Seven I, Vahdati A, De Stefano VS, Krueger RR, Dupps WJ. Comparison of patient-specific computational modeling predictions and clinical outcomes of LASIK for myopia. Invest Ophthalmol Vis Sci. 2016;57(14):6287–6297.

Montanino A, Gizzi A, Vasta M, Angelillo M, Pandolfi A. Modeling the biomechanics of the human cornea accounting for local variations of the collagen fibril architecture. J ApplMath Mech. 2018;98(12): 2122–2134.

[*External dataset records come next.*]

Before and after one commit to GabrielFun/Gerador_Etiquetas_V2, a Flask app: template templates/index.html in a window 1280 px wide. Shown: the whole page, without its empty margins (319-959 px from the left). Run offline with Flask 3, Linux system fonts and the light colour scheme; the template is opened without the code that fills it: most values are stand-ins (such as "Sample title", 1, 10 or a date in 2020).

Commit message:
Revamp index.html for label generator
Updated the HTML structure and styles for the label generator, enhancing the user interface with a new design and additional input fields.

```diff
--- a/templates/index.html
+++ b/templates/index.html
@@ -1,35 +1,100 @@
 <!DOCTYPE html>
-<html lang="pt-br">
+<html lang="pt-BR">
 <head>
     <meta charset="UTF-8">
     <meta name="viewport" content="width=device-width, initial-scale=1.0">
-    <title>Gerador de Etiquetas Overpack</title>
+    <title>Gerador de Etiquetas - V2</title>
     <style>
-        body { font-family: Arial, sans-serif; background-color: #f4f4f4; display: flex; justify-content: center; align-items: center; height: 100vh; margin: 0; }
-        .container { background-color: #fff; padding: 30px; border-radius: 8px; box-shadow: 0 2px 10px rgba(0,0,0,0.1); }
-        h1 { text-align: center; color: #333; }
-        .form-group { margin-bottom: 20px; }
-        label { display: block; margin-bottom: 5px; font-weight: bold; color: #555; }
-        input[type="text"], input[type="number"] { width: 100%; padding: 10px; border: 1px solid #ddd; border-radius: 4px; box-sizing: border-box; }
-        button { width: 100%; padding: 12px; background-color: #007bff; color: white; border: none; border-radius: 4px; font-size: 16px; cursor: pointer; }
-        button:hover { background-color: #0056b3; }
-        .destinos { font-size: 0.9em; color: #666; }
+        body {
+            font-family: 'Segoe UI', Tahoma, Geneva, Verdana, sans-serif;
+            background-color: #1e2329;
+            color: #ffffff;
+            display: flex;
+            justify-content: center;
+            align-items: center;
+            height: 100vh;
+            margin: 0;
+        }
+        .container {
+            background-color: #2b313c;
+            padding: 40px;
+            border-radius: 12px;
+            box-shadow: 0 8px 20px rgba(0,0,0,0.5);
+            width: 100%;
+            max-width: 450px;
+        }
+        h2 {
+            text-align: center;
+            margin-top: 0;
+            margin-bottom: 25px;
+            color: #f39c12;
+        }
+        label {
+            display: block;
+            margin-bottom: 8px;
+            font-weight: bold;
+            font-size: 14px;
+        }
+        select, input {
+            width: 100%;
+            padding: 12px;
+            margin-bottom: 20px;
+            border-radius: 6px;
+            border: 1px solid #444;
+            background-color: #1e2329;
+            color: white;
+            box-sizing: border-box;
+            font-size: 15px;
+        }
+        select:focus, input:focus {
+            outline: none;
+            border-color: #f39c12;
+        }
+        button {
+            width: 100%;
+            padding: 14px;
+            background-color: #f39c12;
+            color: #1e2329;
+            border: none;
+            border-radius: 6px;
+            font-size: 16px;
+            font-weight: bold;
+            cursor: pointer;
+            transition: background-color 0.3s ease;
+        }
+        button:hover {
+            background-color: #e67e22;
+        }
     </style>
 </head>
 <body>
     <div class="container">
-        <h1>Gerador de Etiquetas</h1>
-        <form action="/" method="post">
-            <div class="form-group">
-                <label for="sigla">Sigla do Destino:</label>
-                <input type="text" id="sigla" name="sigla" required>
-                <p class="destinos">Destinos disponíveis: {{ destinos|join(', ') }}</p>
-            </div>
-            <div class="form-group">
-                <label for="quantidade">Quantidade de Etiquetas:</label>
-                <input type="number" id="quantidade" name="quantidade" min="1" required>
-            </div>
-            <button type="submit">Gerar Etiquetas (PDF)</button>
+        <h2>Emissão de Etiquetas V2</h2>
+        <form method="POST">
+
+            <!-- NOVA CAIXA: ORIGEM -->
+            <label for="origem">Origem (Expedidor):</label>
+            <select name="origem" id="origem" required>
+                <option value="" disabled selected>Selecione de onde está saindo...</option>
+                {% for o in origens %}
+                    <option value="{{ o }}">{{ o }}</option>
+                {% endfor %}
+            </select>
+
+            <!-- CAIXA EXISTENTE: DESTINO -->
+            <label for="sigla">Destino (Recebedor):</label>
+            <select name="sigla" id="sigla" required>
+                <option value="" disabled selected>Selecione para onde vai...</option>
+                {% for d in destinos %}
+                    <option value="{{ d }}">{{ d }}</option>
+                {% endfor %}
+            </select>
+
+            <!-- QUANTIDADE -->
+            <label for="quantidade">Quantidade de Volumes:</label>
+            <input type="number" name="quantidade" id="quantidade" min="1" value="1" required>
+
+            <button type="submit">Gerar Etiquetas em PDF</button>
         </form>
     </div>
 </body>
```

Studer H, Riedwyl H, Büchler P. Importance of multiple loading scenarios for the identification of material coefficients of the human cornea. Comput Methods Appl Mech Eng. 2012;15(1):93–99.

Kok S, Botha N, Inglis HM. Calibrating corneal material model parameters using only inflation data: An ill-posed problem. Int J Numer Method Biomed Eng. 2014;30(12):1460–1475.

Petsche SJ, Pinsky PM. The role of 3-D collagen organization in stromal elasticity: a model based on X-ray diffraction dataandsecondharmonic-generated images. Biomech Model Mechan. 2013;12(6): 1101–1113.

Simonini I,Pandolfi A. The influence of intraocular pressure and air jet pressure on corneal contactless tonometry tests. J Mech Behav Biomed Mater. 2016;58:75–89.

Simonini I, Angelillo M, Pandolfi A. Theoretical and numerical analysis of the corneal air puff test. J Mech Phys Solids. 2016;93:118–134.

Montanino A, Angelillo M, Pandolfi A. Modelling with a meshfree approach the cornea-aqueous humor interaction during the air puff test. J Appl Math Mech. 2018;77:205–216.

Montanino A, Angelillo M, Pandolfi A. A 3D fluid-structure interaction model of the air puff test in the human cornea. J Mech Behav Biomed Mater. 2019;94:22–31.

Sánchez P, Moutsouris K, Pandolfi A. Biomechanical and optical behavior of human corneas before and after photorefractive keratectomy. J Cataract Refract Surg. 2014;40(6):905–917.

106 PDF